One of the stations at the Community Discussion Groups was dedicated specifically to Wrap-Around Services. This station was facilitated by an ARCHES staff person (either Addictions Counselor or Outreach Coordinator) as well as a Coalition partner (representatives from Child and Family Services, Alberta Health Services Addiction and Mental Health, and/or Probation Community Corrections). Facilitators at this station provided information and answered questions regarding: addictions counseling, access to treatment/detox, mental health supports, drop-in services (kitchen, laundry, and showers), cultural programming, harm reduction education, and partnerships with other community service agencies.
Will there be an option for clients of the SCS to fast-track to detox/treatment?
What other services will be provided on site (housing, peer support, HIV testing, etc)?
Are addictions counselors available at all times?
Will there be FNMI programming available at the facility?
Policing A representative from the Lethbridge Police Service was present at the Physical Space and Regulations station and was able to address any questions regarding policing, drug dealing, and general legality concerns regarding SCS. Police spoke strongly in support of these services and outlined the role that they foresee playing in the successful operations of SCS in Lethbridge.
What are the possession limits (for each type of drug) in the Supervised Consumption facility?
How will you prevent/manage drug dealing?
How will police deal with users on the way to/from the facility?
What strategies do you have planned for dealing with drug dealers?
Questions regarding Environment Management were answered at the Physical Space and Regulations station. A recurring concern arose regarding the levels of drug use debris that residents and business owners are finding within the community, as well as with increased levels of public drug use that have been observed. These concerns were addressed in accordance with ARCHES’ Environment Management and Good Neighbour Strategy, (see Facility Operations and Environment Management).
How will you prevent loitering around the building?

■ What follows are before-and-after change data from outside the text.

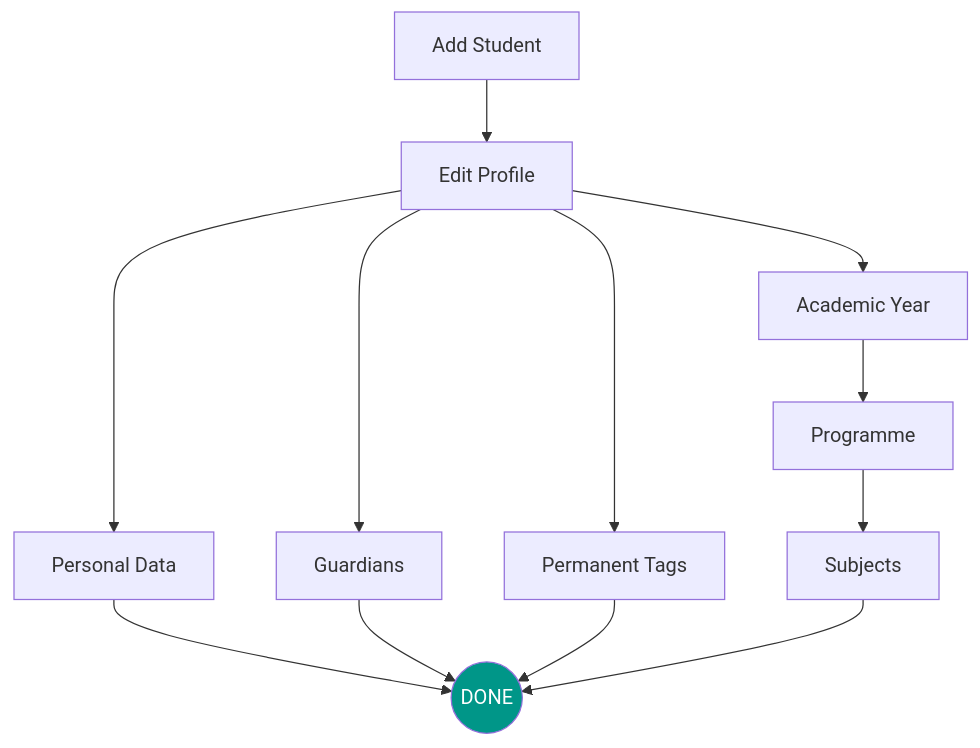
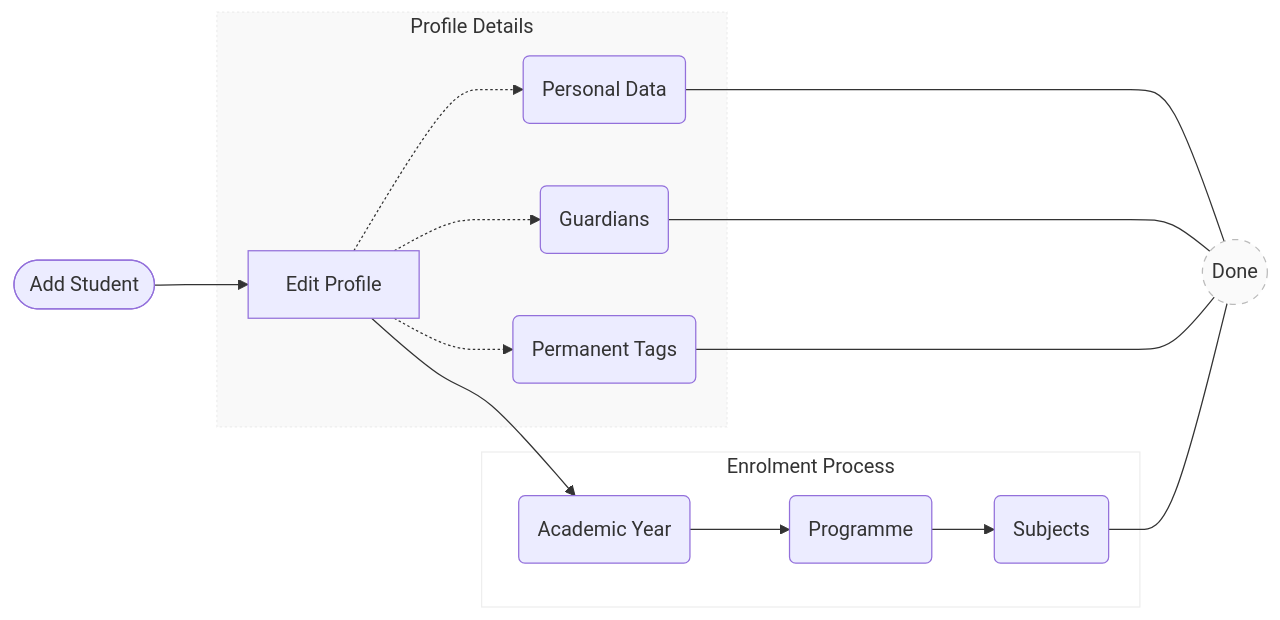
Before and after one commit to pablopenlop/gradewing_guide: the diagram in docs/data-manager/student-setup.md, drawn with Mermaid. The commit also changed other lines of this file, not shown here.

````diff
--- a/docs/data-manager/student-setup.md
+++ b/docs/data-manager/student-setup.md
@@ -5,12 +5,22 @@
 ```mermaid
-graph TD
-    A[Add Student] --> B[Edit Profile]
-    B --> C[Personal Data]
-    B --> D[Guardians]
-    B --> E[Permanent Tags]
-    B --> F[Academic Year]
-    F --> G[Programme]
-    G --> H[Subjects]
-    C & D & E & H --> Z((DONE))
-    style Z fill:#009688,color:#fff
+graph LR
+    A([Add Student]) --> B[Edit Profile]
+    
+    subgraph Setup [Profile Details]
+        B -.-> C(Personal Data)
+        B -.-> D(Guardians)
+        B -.-> E(Permanent Tags)
+    end
+
+    subgraph Enrolment [Enrolment Process]
+        B --> F(Academic Year)
+        F --> G(Programme)
+        G --> H(Subjects)
+    end
+
+    C & D & E & H --- Z((Done))
+    
+    style Z fill:#fafafa,stroke:#bbb,stroke-width:1px,stroke-dasharray: 5 5
+    style Setup fill:#f9f9f9,stroke:#eee,stroke-dasharray: 2 2
+    style Enrolment fill:#fff,stroke:#eee
 ```
````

Will community partners and volunteers assist ARCHES with drug use debris pickup?
How do you plan to respond to people who are supportive of the service, but are experiencing NIMBY (not-in-my-backyard)?
Responses to attendee questions were provided by whichever Coalition member was most well-informed on the subject matter. Many of the attendees were representing community service agencies, or people who had knowledge in the field and/or a pre-existing relationship with ARCHES. As such, the vast majority of attendees were supportive of supervised consumption services. Of those who had initially expressed opposition, many reported that they were leaving the sessions feeling more informed and open to the concept of supervised consumption services.